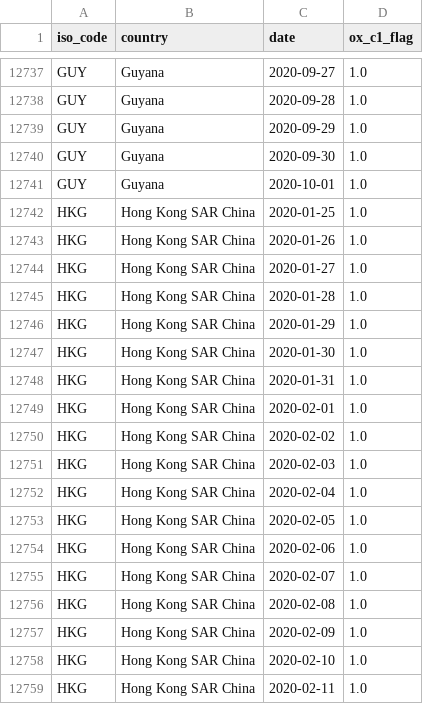
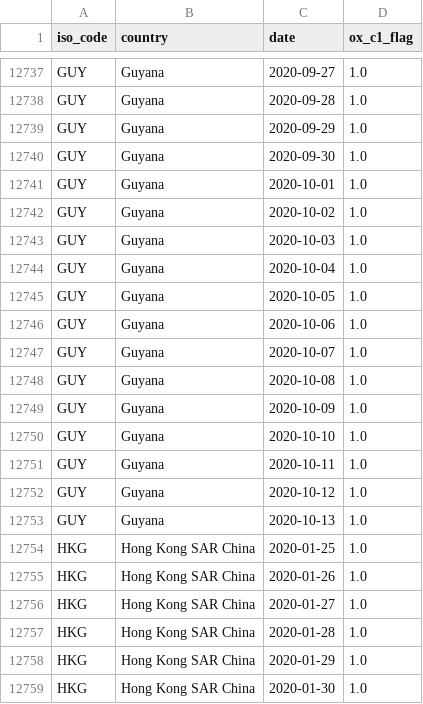
Before and after one commit to sdsna/lancet-covid-19-database, a CSV file: data/indicators/ox_c1_flag.csv, drawn as a sheet; only a part is shown, gaps mark what is left out; the shorter side is filled out with more unchanged rows.

Commit message:
Update indicators (2020-10-13)

```diff
--- a/data/indicators/ox_c1_flag.csv
+++ b/data/indicators/ox_c1_flag.csv
@@ -12741,2 +12741,14 @@ GUY,Guyana,2020-09-30,1.0
 GUY,Guyana,2020-10-01,1.0
+GUY,Guyana,2020-10-02,1.0
+GUY,Guyana,2020-10-03,1.0
+GUY,Guyana,2020-10-04,1.0
+GUY,Guyana,2020-10-05,1.0
+GUY,Guyana,2020-10-06,1.0
+GUY,Guyana,2020-10-07,1.0
+GUY,Guyana,2020-10-08,1.0
+GUY,Guyana,2020-10-09,1.0
+GUY,Guyana,2020-10-10,1.0
+GUY,Guyana,2020-10-11,1.0
+GUY,Guyana,2020-10-12,1.0
+GUY,Guyana,2020-10-13,1.0
 HKG,Hong Kong SAR China,2020-01-25,1.0
```
Also changed, not shown: data/indicators/ox_c2_flag.csv, data/indicators/ox_c3_flag.csv, 34 other files.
________________________
Assigned task:
Every record above should reappear exactly, with the pictures gone.

Response to this task:
Before and after one commit to sdsna/lancet-covid-19-database, a CSV file: data/indicators/ox_c1_flag.csv, drawn as a sheet; only a part is shown, gaps mark what is left out; the shorter side is filled out with more unchanged rows.

Commit message:
Update indicators (2020-10-13)

```diff
--- a/data/indicators/ox_c1_flag.csv
+++ b/data/indicators/ox_c1_flag.csv
@@ -12741,2 +12741,14 @@ GUY,Guyana,2020-09-30,1.0
 GUY,Guyana,2020-10-01,1.0
+GUY,Guyana,2020-10-02,1.0
+GUY,Guyana,2020-10-03,1.0
+GUY,Guyana,2020-10-04,1.0
+GUY,Guyana,2020-10-05,1.0
+GUY,Guyana,2020-10-06,1.0
+GUY,Guyana,2020-10-07,1.0
+GUY,Guyana,2020-10-08,1.0
+GUY,Guyana,2020-10-09,1.0
+GUY,Guyana,2020-10-10,1.0
+GUY,Guyana,2020-10-11,1.0
+GUY,Guyana,2020-10-12,1.0
+GUY,Guyana,2020-10-13,1.0
 HKG,Hong Kong SAR China,2020-01-25,1.0
```
Also changed, not shown: data/indicators/ox_c2_flag.csv, data/indicators/ox_c3_flag.csv, 34 other files.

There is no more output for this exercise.